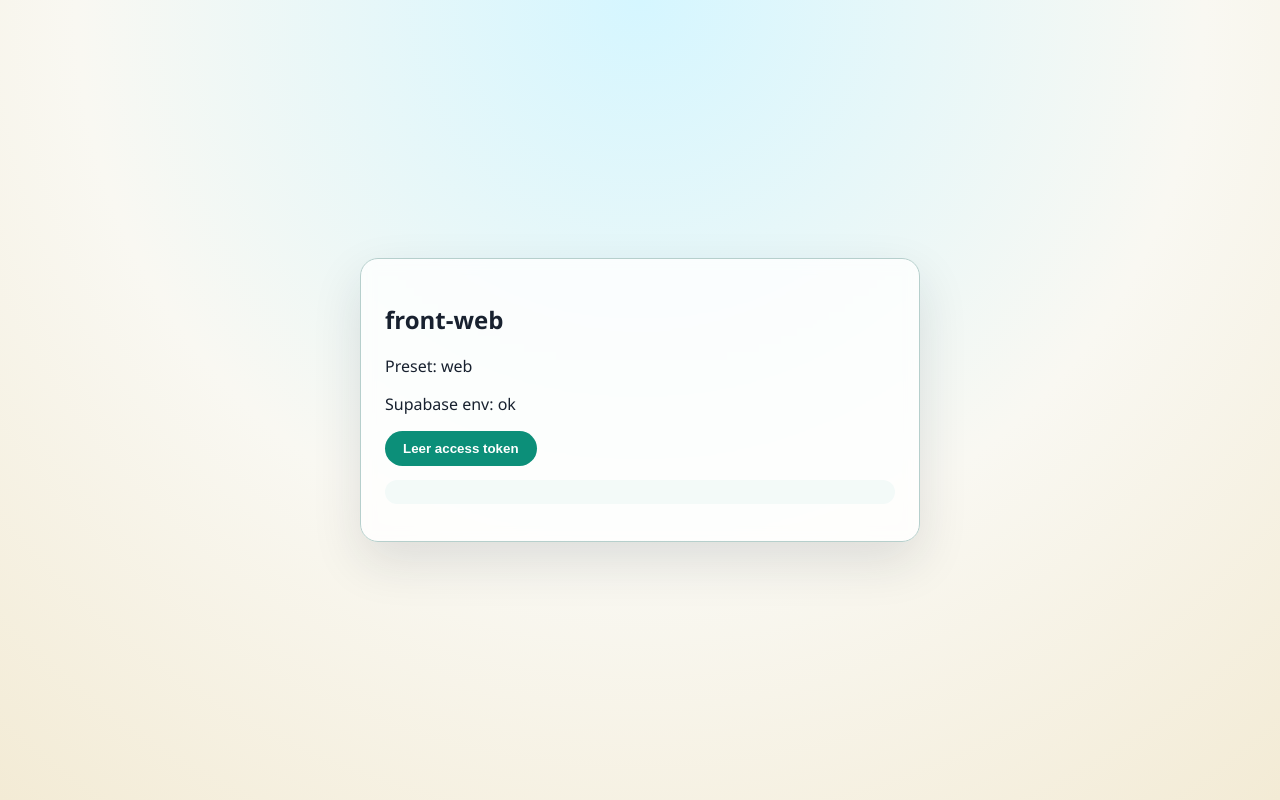
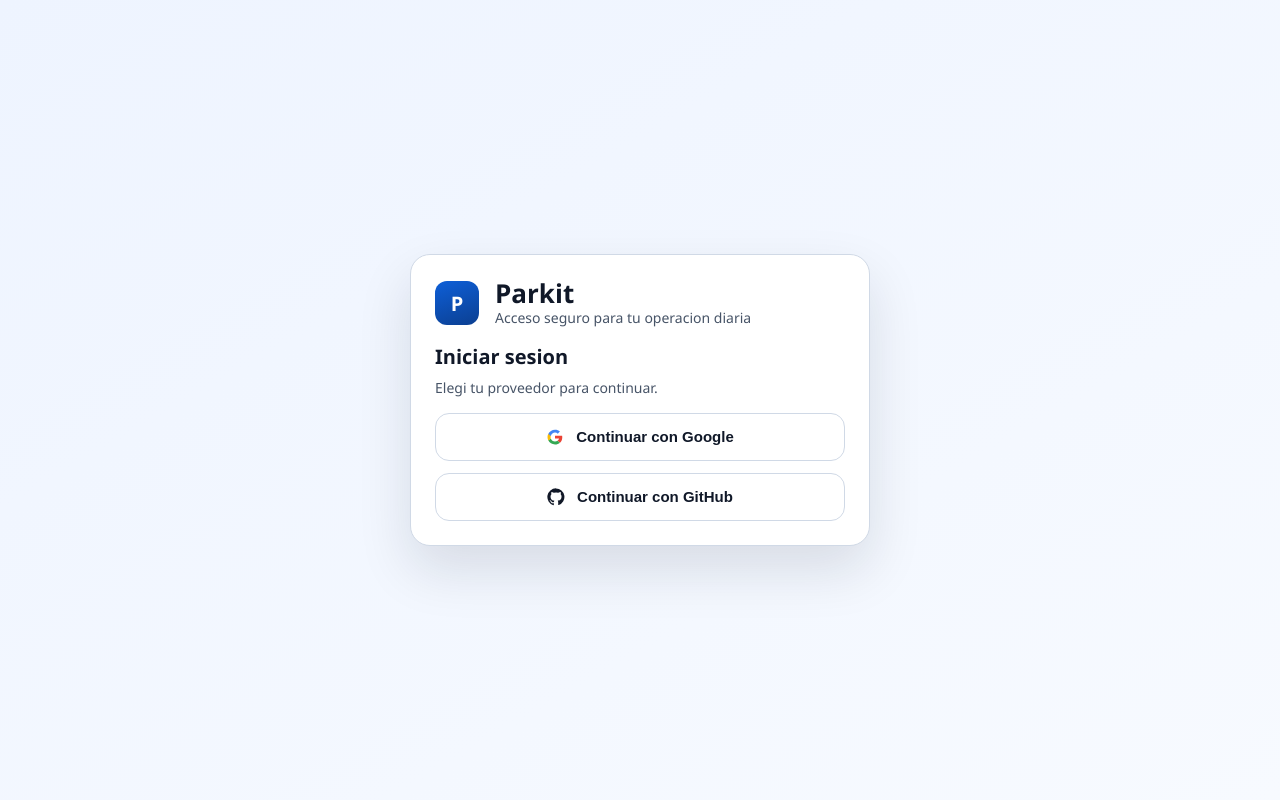
Before and after one commit to parkit-now/front-web, a React (Vite) app: page / in a window 1280 px wide. Built offline with nearby package versions, Linux system fonts and the light colour scheme; no server answers.

Commit message:
feat (styles) + wip (login)

```diff
--- a/src/App.tsx
+++ b/src/App.tsx
@@ -1,31 +1,188 @@
-import { useState } from 'react';
-import { hasSupabaseEnv } from './lib/supabase/env';
-import { getAccessToken } from './lib/supabase/session';
+import type { Session } from '@supabase/supabase-js';
+import { useEffect, useState } from 'react';
+import {
+  getSession,
+  onSessionChange,
+  signInWithProvider,
+  signOut,
+} from './lib/supabase/session';
 
-export function App() {
-  const [token, setToken] = useState('');
+type SocialProvider = 'google' | 'github';
 
-  const envReady = hasSupabaseEnv(import.meta.env);
+type OAuthOption = {
+  provider: SocialProvider;
+  label: string;
+};
 
-  async function handleReadSession() {
-    const current = await getAccessToken();
-    setToken(current ?? 'No hay sesión activa');
+const OAUTH_OPTIONS: OAuthOption[] = [
+  { provider: 'google', label: 'Continuar con Google' },
+  { provider: 'github', label: 'Continuar con GitHub' },
+];
+
+function getErrorMessage(error: unknown): string {
+  if (error instanceof Error) {
+    return error.message;
+  }
+
+  return 'Ocurrio un error inesperado.';
+}
+
+function ProviderIcon({ provider }: { provider: SocialProvider }) {
+  if (provider === 'google') {
+    return (
+      <svg aria-hidden="true" viewBox="0 0 24 24" className="oauth-icon">
+        <path
+          fill="#EA4335"
+          d="M12 10.2v3.9h5.4c-.24 1.26-.96 2.34-2.04 3.06l3.3 2.58c1.92-1.77 3.03-4.38 3.03-7.47 0-.72-.06-1.41-.21-2.07H12z"
+        />
+        <path
+          fill="#34A853"
+          d="M12 22c2.7 0 4.95-.9 6.6-2.46l-3.3-2.58c-.9.6-2.04.96-3.3.96-2.58 0-4.8-1.74-5.58-4.08l-3.42 2.64C4.62 19.68 8.04 22 12 22z"
+        />
+        <path
+          fill="#FBBC05"
+          d="M6.42 13.86A6.58 6.58 0 0 1 6.12 12c0-.66.12-1.32.3-1.86L3 7.5A10.53 10.53 0 0 0 2 12c0 1.62.39 3.18 1 4.5l3.42-2.64z"
+        />
+        <path
+          fill="#4285F4"
+          d="M12 6.12c1.44 0 2.7.48 3.72 1.44l2.82-2.82C16.95 3.3 14.7 2.4 12 2.4c-3.96 0-7.38 2.31-9 5.7l3.42 2.64C7.2 7.86 9.42 6.12 12 6.12z"
+        />
+      </svg>
+    );
   }
 
   return (
-    <main className="app-shell">
-      <section className="card">
-        <h1>front-web</h1>
-        <p>Preset: web</p>
-        <p>Supabase env: {envReady ? 'ok' : 'missing'}</p>
-        <button
-          onClick={() => {
-            void handleReadSession();
-          }}
-        >
-          Leer access token
-        </button>
-        <pre>{token}</pre>
+    <svg aria-hidden="true" viewBox="0 0 24 24" className="oauth-icon">
+      <path
+        fill="#111827"
+        d="M12 .5a11.5 11.5 0 0 0-3.63 22.42c.57.1.78-.25.78-.56v-2.15c-3.18.69-3.85-1.35-3.85-1.35-.52-1.33-1.28-1.69-1.28-1.69-1.04-.72.08-.71.08-.71 1.15.08 1.76 1.18 1.76 1.18 1.02 1.75 2.68 1.24 3.34.95.1-.74.4-1.24.72-1.52-2.54-.29-5.21-1.27-5.21-5.64 0-1.25.44-2.26 1.18-3.06-.12-.29-.51-1.46.11-3.05 0 0 .97-.31 3.17 1.17a10.9 10.9 0 0 1 5.77 0c2.2-1.48 3.17-1.17 3.17-1.17.62 1.59.23 2.76.11 3.05.74.8 1.18 1.81 1.18 3.06 0 4.38-2.68 5.35-5.23 5.63.41.35.77 1.03.77 2.08v3.08c0 .31.21.67.79.56A11.5 11.5 0 0 0 12 .5z"
+      />
+    </svg>
+  );
+}
+
+export function App() {
+  const [session, setSession] = useState<Session | null>(null);
+  const [loading, setLoading] = useState(true);
+  const [pendingProvider, setPendingProvider] = useState<SocialProvider | null>(
+    null,
+  );
+  const [pendingSignOut, setPendingSignOut] = useState(false);
+  const [message, setMessage] = useState('');
+
+  useEffect(() => {
+    let isMounted = true;
+
+    async function initializeSession() {
+      try {
+        const currentSession = await getSession();
+        if (isMounted) {
+          setSession(currentSession);
+        }
+      } catch (error) {
+        if (isMounted) {
+          setMessage(getErrorMessage(error));
+        }
+      } finally {
+        if (isMounted) {
+          setLoading(false);
+        }
+      }
+    }
+
+    void initializeSession();
+
+    const unsubscribe = onSessionChange((nextSession) => {
+      setSession(nextSession);
+    });
+
+    return () => {
+      isMounted = false;
+      unsubscribe();
+    };
+  }, []);
+
+  async function handleSignIn(provider: SocialProvider) {
+    setMessage('');
+    setPendingProvider(provider);
+
+    try {
+      await signInWithProvider(provider);
+    } catch (error) {
+      setMessage(getErrorMessage(error));
+      setPendingProvider(null);
+    }
+  }
+
+  async function handleSignOut() {
+    setMessage('');
+    setPendingSignOut(true);
+
+    try {
+      await signOut();
+    } catch (error) {
+      setMessage(getErrorMessage(error));
+    } finally {
+      setPendingSignOut(false);
+    }
+  }
+
+  return (
+    <main className="auth-page">
+      <section className="auth-card">
+        <div className="brand-lockup">
+          <div className="brand-badge" aria-hidden="true">
+            P
+          </div>
+          <div>
+            <h1>Parkit</h1>
+            <p className="subtitle">Acceso seguro para tu operacion diaria</p>
+          </div>
+        </div>
+
+        {loading ? (
+          <p className="muted">Cargando sesion...</p>
+        ) : session ? (
+          <>
+            <h2>Welcome</h2>
+            <p className="user-pill">{session.user.email ?? session.user.id}</p>
+            <button
+              className="signout-button"
+              onClick={() => {
+                void handleSignOut();
+              }}
+              disabled={pendingSignOut}
+            >
+              {pendingSignOut ? 'Cerrando...' : 'Cerrar sesion'}
+            </button>
+          </>
+        ) : (
+          <>
+            <h2>Iniciar sesion</h2>
+            <p className="muted">Elegi tu proveedor para continuar.</p>
+            <div className="oauth-list">
+              {OAUTH_OPTIONS.map((option) => (
+                <button
+                  key={option.provider}
+                  className="oauth-button"
+                  onClick={() => {
+                    void handleSignIn(option.provider);
+                  }}
+                  disabled={pendingProvider !== null}
+                >
+                  <ProviderIcon provider={option.provider} />
+                  <span>
+                    {pendingProvider === option.provider
+                      ? 'Redirigiendo...'
+                      : option.label}
+                  </span>
+                </button>
+              ))}
+            </div>
+          </>
+        )}
+
+        {message ? <p className="error-banner">{message}</p> : null}
       </section>
     </main>
   );
--- a/src/lib/supabase/session.ts
+++ b/src/lib/supabase/session.ts
@@ -1,9 +1,63 @@
+import { type Provider, type Session } from '@supabase/supabase-js';
 import { supabase } from './client';
 
-export async function getAccessToken(): Promise<string | null> {
+function resolveRedirectUrl(): string | undefined {
+  const customRedirectRaw: unknown = import.meta.env
+    .VITE_SUPABASE_OAUTH_REDIRECT_URL;
+
+  const customRedirect =
+    typeof customRedirectRaw === 'string' ? customRedirectRaw : undefined;
+
+  if (typeof customRedirect === 'string' && customRedirect.length > 0) {
+    return customRedirect;
+  }
+
+  if (typeof window !== 'undefined') {
+    return window.location.origin;
+  }
+
+  return undefined;
+}
+
+export async function getSession(): Promise<Session | null> {
   const {
     data: { session },
   } = await supabase.auth.getSession();
 
-  return session?.access_token ?? null;
+  return session;
 }
+
+export function onSessionChange(
+  callback: (session: Session | null) => void,
+): () => void {
+  const {
+    data: { subscription },
+  } = supabase.auth.onAuthStateChange((_event, session) => {
+    callback(session);
+  });
+
+  return () => {
+    subscription.unsubscribe();
+  };
+}
+
+export async function signInWithProvider(provider: Provider): Promise<void> {
+  const redirectTo = resolveRedirectUrl();
+
+  const { error } = await supabase.auth.signInWithOAuth({
+    provider,
+    options: redirectTo ? { redirectTo } : undefined,
+  });
+
+  if (error) {
+    throw error;
+  }
+}
+
+export async function signOut(): Promise<void> {
+  const { error } = await supabase.auth.signOut();
+
+  if (error) {
+    throw error;
+  }
+}
--- a/src/styles.css
+++ b/src/styles.css
@@ -1,12 +1,24 @@
 :root {
-  font-family: 'Space Grotesk', 'Segoe UI', sans-serif;
-  color: #18212f;
-  background: radial-gradient(
-    circle at top,
-    #d5f6ff 0%,
-    #f9f8f2 55%,
-    #f3ebd5 100%
-  );
+  --color-bg-start: #eef4ff;
+  --color-bg-end: #f7faff;
+  --color-card: #ffffff;
+  --color-text: #101828;
+  --color-muted: #475467;
+  --color-border: #d0d9e6;
+  --color-brand: #0e5fd8;
+  --color-brand-strong: #0b3f91;
+  --color-danger-text: #b42318;
+  --color-danger-bg: #fff1ef;
+  --color-danger-border: #f6c7bf;
+  --radius-card: 20px;
+  --radius-control: 14px;
+  --space-1: 8px;
+  --space-2: 12px;
+  --space-3: 16px;
+  --space-4: 24px;
+  --shadow-card: 0 24px 54px rgba(16, 24, 40, 0.12);
+  font-family: 'Manrope', 'Segoe UI', sans-serif;
+  color: var(--color-text);
 }
 
 * {
@@ -16,40 +28,133 @@
 body {
   margin: 0;
   min-height: 100vh;
+  background: linear-gradient(
+    150deg,
+    var(--color-bg-start) 0%,
+    var(--color-bg-end) 100%
+  );
 }
 
-.app-shell {
+.auth-page {
   min-height: 100vh;
   display: grid;
   place-items: center;
-  padding: 24px;
+  padding: var(--space-4);
 }
 
-.card {
-  width: min(560px, 100%);
-  background: rgba(255, 255, 255, 0.78);
-  border: 1px solid #b6cfcc;
-  border-radius: 18px;
-  padding: 24px;
-  backdrop-filter: blur(7px);
-  box-shadow: 0 20px 50px rgba(24, 33, 47, 0.12);
+.auth-card {
+  width: min(460px, 100%);
+  padding: var(--space-4);
+  border-radius: var(--radius-card);
+  background: var(--color-card);
+  border: 1px solid var(--color-border);
+  box-shadow: var(--shadow-card);
 }
 
-button {
-  border: 0;
-  border-radius: 999px;
-  padding: 10px 18px;
-  cursor: pointer;
-  background: #0c8f79;
-  color: white;
-  font-weight: 600;
+.brand-lockup {
+  display: flex;
+  align-items: center;
+  gap: var(--space-3);
+  margin-bottom: var(--space-3);
 }
 
-pre {
-  white-space: pre-wrap;
+.brand-badge {
+  width: 44px;
+  height: 44px;
+  border-radius: 12px;
+  display: grid;
+  place-items: center;
+  color: #fff;
+  font-size: 20px;
+  font-weight: 700;
+  background: linear-gradient(
+    160deg,
+    var(--color-brand),
+    var(--color-brand-strong)
+  );
+}
+
+h1 {
+  margin: 0;
+  font-size: 26px;
+  line-height: 1.1;
+}
+
+h2 {
+  margin: 0 0 var(--space-1) 0;
+  font-size: 20px;
+}
+
+.subtitle,
+.muted {
+  margin: 0;
+  color: var(--color-muted);
+  font-size: 14px;
+}
+
+.oauth-list {
+  margin-top: var(--space-3);
+  display: grid;
+  gap: var(--space-2);
+}
+
+.oauth-button,
+.signout-button {
+  width: 100%;
+  min-height: 48px;
+  border-radius: var(--radius-control);
+  border: 1px solid var(--color-border);
+  background: #fff;
+  color: var(--color-text);
+  font-size: 15px;
+  font-weight: 600;
+  cursor: pointer;
+}
+
+.oauth-button {
+  display: flex;
+  align-items: center;
+  justify-content: center;
+  gap: var(--space-2);
+}
+
+.oauth-icon {
+  width: 18px;
+  height: 18px;
+  flex: 0 0 18px;
+}
+
+.signout-button {
+  margin-top: var(--space-3);
+}
+
+.oauth-button:hover,
+.signout-button:hover {
+  border-color: #b4c4da;
+  background: #f9fbff;
+}
+
+.oauth-button:disabled,
+.signout-button:disabled {
+  opacity: 0.7;
+  cursor: not-allowed;
+}
+
+.user-pill {
+  margin: 0;
+  margin-top: var(--space-1);
+  padding: 10px 12px;
+  border-radius: 10px;
+  background: #f5f8ff;
+  color: #1d2939;
   word-break: break-word;
-  margin-top: 14px;
-  padding: 12px;
-  border-radius: 12px;
-  background: #f3faf8;
 }
+
+.error-banner {
+  margin: var(--space-3) 0 0;
+  padding: 10px 12px;
+  border-radius: 10px;
+  border: 1px solid var(--color-danger-border);
+  background: var(--color-danger-bg);
+  color: var(--color-danger-text);
+}
```
Also changed, not shown: 2 other files (tests, documents, lock files or other folders).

THE PROBLEM:
Please find every line in the records that contains the word "string", and copy it out.

RESPONSE TO THIS TASK:
+  label: string;
+function getErrorMessage(error: unknown): string {
-export async function getAccessToken(): Promise<string | null> {
+function resolveRedirectUrl(): string | undefined {
+    typeof customRedirectRaw === 'string' ? customRedirectRaw : undefined;
+  if (typeof customRedirect === 'string' && customRedirect.length > 0) {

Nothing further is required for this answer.